ואהבת את ה׳ אל׳היך , בכל לבבך ובכל נפשך, ובכל מאדך: והיו הדברים האלה אשר אנכי מצוך היום, על לבבך: ושננתם לבניך ודברת בם בשבתך בביתך , ובלכתך בדרך, ובשכבך ובקומך: וקשרתם לאות על ידך,והיו לוטטפת בין עיניך: וכתבתם על
:מזזות ביתך ובשעריך
You shall love hashem, your God, with all your (heart), with all your (soul), and with all your resources. They should be these matters that I command – today upon your heart. Teach them thoroughly to your children and speak of them while your sit in your home, while you walk on the way, when you lie down, and when you arise. Bind them as a sign upon your arm and they shall be tefillin between your eyes And write them on the doorposts of your house and upon your gates.

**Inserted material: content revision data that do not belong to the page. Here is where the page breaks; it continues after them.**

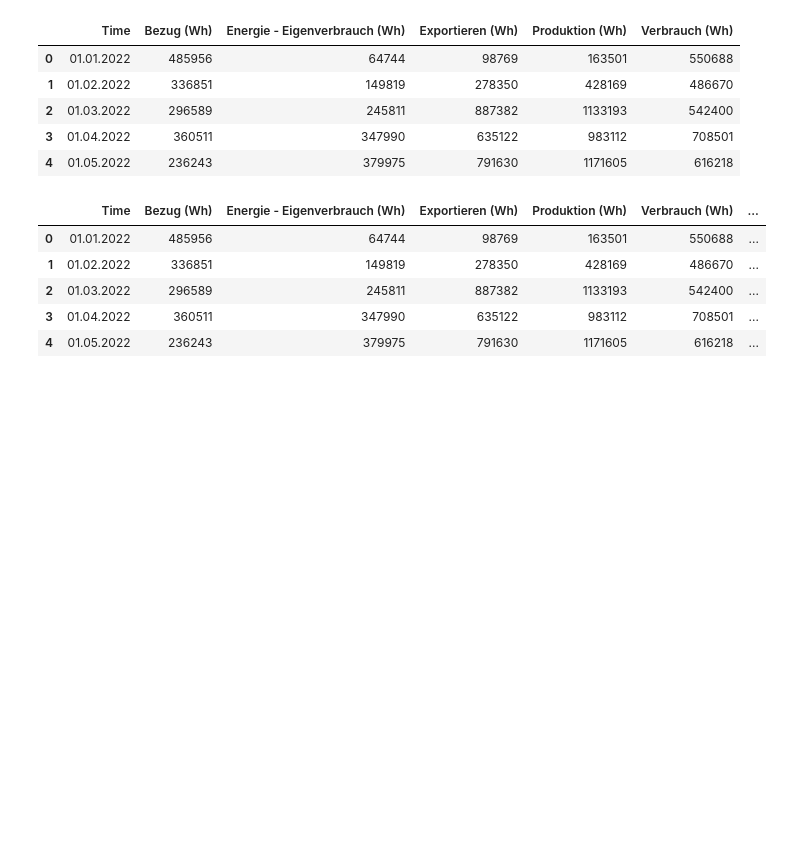
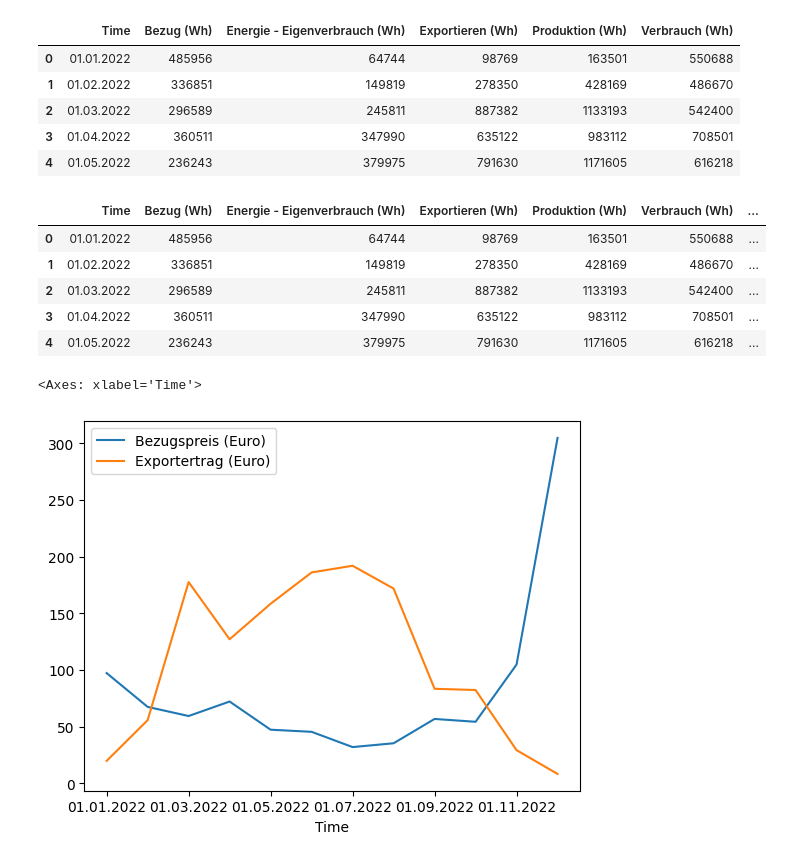
Before and after one commit to maigner/Energiegemeinschaft, a Jupyter notebook: notebooks/models/Tarife.ipynb, the cells around one changed output. Drawn from its saved outputs; the diff is of its cells as text; code cells hidden in the pictures; blank space fills up the shorter version.

Commit message:
added chart

```diff
--- a/notebooks/models/Tarife.ipynb
+++ b/notebooks/models/Tarife.ipynb
@@ -31,3 +32,8 @@ df.head()
 | 2 | 01.03.2022 | 296589 | 245811 | 887382 | 1133193 | 542400 | ... |
 | 3 | 01.04.2022 | 360511 | 347990 | 635122 | 983112 | 708501 | ... |
 | 4 | 01.05.2022 | 236243 | 379975 | 791630 | 1171605 | 616218 | ... |
+# %%
+df.plot(x='Time', y=['Bezugspreis (Euro)', 'Exportertrag (Euro)'])
+# %% [output]
+<Axes: xlabel='Time'>
+[figure, added]
```
Also changed, not shown: parts of 1 cell of this notebook.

Question: Why does it use the wordings of with all your heart and with all your soul – If both verses mean the same thing. Isn’t your heart your soul and vice versa… your soul your heart? For instance, the word love can’t be defined in a format of words. The word love, is an emotional feeling of the soul. Heart + Soul = Fully Equal.
Why does the Torah use both wordings and not just one. You shall love hashem your God, with all your heart – Period. Or just soul – Period. Why is it essential for both words to be inserted?
Good question. Rashi tells us in the name of the Gemara that the meaning of the verse is. You shall love H-shem your G-d with all your heart, meaning with all of your emotions and desires (meaning your Yetzer Tov and your Yetzer Hora), with all your soul, even if He decides to take your soul, and with all your money, meaning with all your resources. The bgemora then asks, if one is commanded to give his soul to G-d why do we need a command to serve Him with all our money? To this the gemor answers that there are people whose money is worth more to them than their life, and even they must be willing to sacrifice their money for the love of H-shem.